Task instructions: Starting with the first line and ending with the last, copy the entries word for word.

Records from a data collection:

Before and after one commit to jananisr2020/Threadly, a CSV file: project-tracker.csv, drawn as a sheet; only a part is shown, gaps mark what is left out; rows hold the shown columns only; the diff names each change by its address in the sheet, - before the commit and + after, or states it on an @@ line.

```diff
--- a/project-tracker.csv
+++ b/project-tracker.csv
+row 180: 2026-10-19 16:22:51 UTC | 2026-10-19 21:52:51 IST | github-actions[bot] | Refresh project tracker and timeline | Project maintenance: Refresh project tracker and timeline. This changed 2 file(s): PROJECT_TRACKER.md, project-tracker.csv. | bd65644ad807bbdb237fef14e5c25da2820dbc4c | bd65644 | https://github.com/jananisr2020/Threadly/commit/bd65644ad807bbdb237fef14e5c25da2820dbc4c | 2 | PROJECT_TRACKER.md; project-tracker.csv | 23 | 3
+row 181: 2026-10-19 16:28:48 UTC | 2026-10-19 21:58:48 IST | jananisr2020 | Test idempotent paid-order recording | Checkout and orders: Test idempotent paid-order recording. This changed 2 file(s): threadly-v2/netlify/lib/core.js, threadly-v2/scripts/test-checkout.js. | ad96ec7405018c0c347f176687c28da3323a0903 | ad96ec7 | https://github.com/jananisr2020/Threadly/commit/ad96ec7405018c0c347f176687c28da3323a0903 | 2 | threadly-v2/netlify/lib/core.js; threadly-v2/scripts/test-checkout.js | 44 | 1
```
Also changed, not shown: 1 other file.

Solution to this problem:
Before and after one commit to jananisr2020/Threadly, a CSV file: project-tracker.csv, drawn as a sheet; only a part is shown, gaps mark what is left out; rows hold the shown columns only; the diff names each change by its address in the sheet, - before the commit and + after, or states it on an @@ line.

```diff
--- a/project-tracker.csv
+++ b/project-tracker.csv
+row 180: 2026-10-19 16:22:51 UTC | 2026-10-19 21:52:51 IST | github-actions[bot] | Refresh project tracker and timeline | Project maintenance: Refresh project tracker and timeline. This changed 2 file(s): PROJECT_TRACKER.md, project-tracker.csv. | bd65644ad807bbdb237fef14e5c25da2820dbc4c | bd65644 | https://github.com/jananisr2020/Threadly/commit/bd65644ad807bbdb237fef14e5c25da2820dbc4c | 2 | PROJECT_TRACKER.md; project-tracker.csv | 23 | 3
+row 181: 2026-10-19 16:28:48 UTC | 2026-10-19 21:58:48 IST | jananisr2020 | Test idempotent paid-order recording | Checkout and orders: Test idempotent paid-order recording. This changed 2 file(s): threadly-v2/netlify/lib/core.js, threadly-v2/scripts/test-checkout.js. | ad96ec7405018c0c347f176687c28da3323a0903 | ad96ec7 | https://github.com/jananisr2020/Threadly/commit/ad96ec7405018c0c347f176687c28da3323a0903 | 2 | threadly-v2/netlify/lib/core.js; threadly-v2/scripts/test-checkout.js | 44 | 1
```
Also changed, not shown: 1 other file.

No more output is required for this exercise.